Look through the records and copy each line that has "height" in it.

Items from a dataset:
---------------

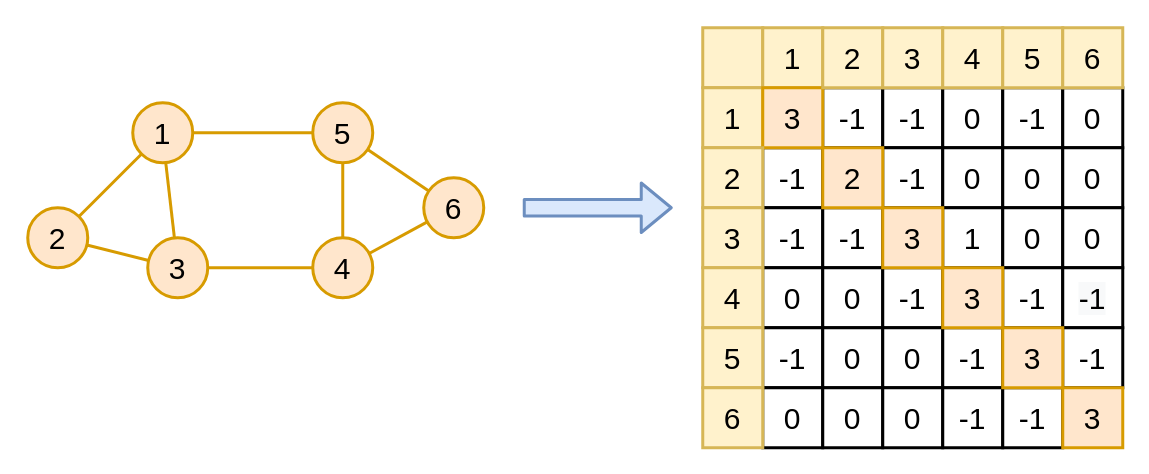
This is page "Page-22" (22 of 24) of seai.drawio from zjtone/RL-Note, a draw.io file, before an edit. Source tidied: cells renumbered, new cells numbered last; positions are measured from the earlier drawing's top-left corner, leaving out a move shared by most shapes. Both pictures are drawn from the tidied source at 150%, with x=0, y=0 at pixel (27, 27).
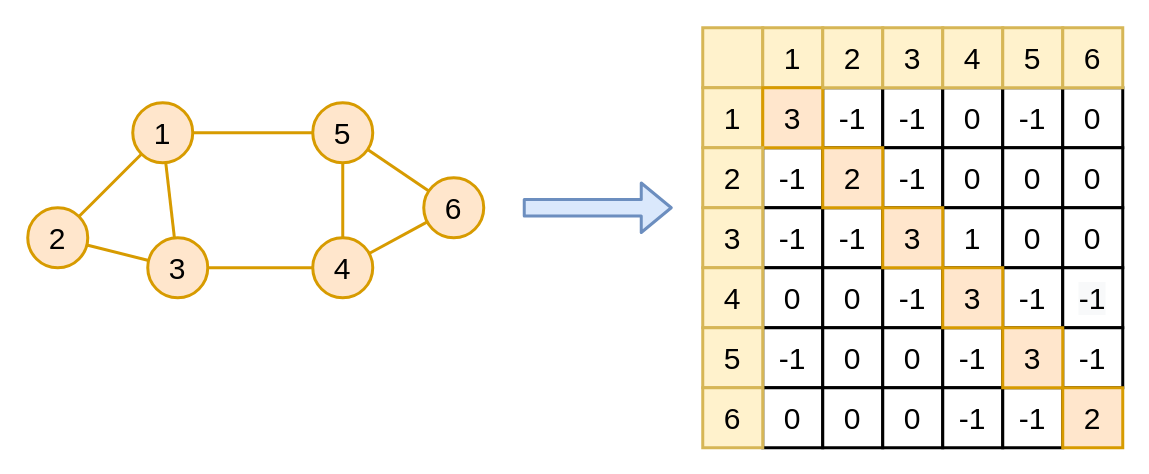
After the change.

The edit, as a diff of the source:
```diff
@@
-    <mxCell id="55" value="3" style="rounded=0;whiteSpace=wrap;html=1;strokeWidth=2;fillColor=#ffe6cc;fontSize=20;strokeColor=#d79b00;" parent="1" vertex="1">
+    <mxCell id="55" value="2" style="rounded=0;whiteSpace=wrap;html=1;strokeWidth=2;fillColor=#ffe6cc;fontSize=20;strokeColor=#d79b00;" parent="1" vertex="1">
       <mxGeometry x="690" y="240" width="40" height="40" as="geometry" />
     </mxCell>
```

---------------

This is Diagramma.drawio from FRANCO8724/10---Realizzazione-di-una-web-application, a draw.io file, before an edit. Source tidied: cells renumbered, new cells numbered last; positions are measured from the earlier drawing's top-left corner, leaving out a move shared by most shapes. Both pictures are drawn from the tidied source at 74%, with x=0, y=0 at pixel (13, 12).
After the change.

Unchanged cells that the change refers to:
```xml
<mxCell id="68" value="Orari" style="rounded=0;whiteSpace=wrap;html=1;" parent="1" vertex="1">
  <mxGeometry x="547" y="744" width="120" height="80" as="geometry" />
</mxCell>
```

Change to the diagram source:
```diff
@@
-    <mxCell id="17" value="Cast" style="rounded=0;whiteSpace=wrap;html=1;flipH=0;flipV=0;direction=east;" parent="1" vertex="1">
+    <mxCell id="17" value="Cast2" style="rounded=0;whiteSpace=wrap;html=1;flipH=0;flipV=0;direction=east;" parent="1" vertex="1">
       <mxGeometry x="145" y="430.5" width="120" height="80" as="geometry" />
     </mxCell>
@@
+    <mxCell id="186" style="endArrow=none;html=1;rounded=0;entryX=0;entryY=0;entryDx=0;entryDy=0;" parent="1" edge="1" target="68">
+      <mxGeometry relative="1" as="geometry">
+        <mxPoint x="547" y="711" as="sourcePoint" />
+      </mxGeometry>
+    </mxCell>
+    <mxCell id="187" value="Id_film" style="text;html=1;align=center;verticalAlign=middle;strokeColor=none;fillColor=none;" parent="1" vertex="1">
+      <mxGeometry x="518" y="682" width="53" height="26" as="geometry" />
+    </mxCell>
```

---------------

REPLY TO THE TASK:
       <mxGeometry x="690" y="240" width="40" height="40" as="geometry" />
  <mxGeometry x="547" y="744" width="120" height="80" as="geometry" />
       <mxGeometry x="145" y="430.5" width="120" height="80" as="geometry" />
+      <mxGeometry x="518" y="682" width="53" height="26" as="geometry" />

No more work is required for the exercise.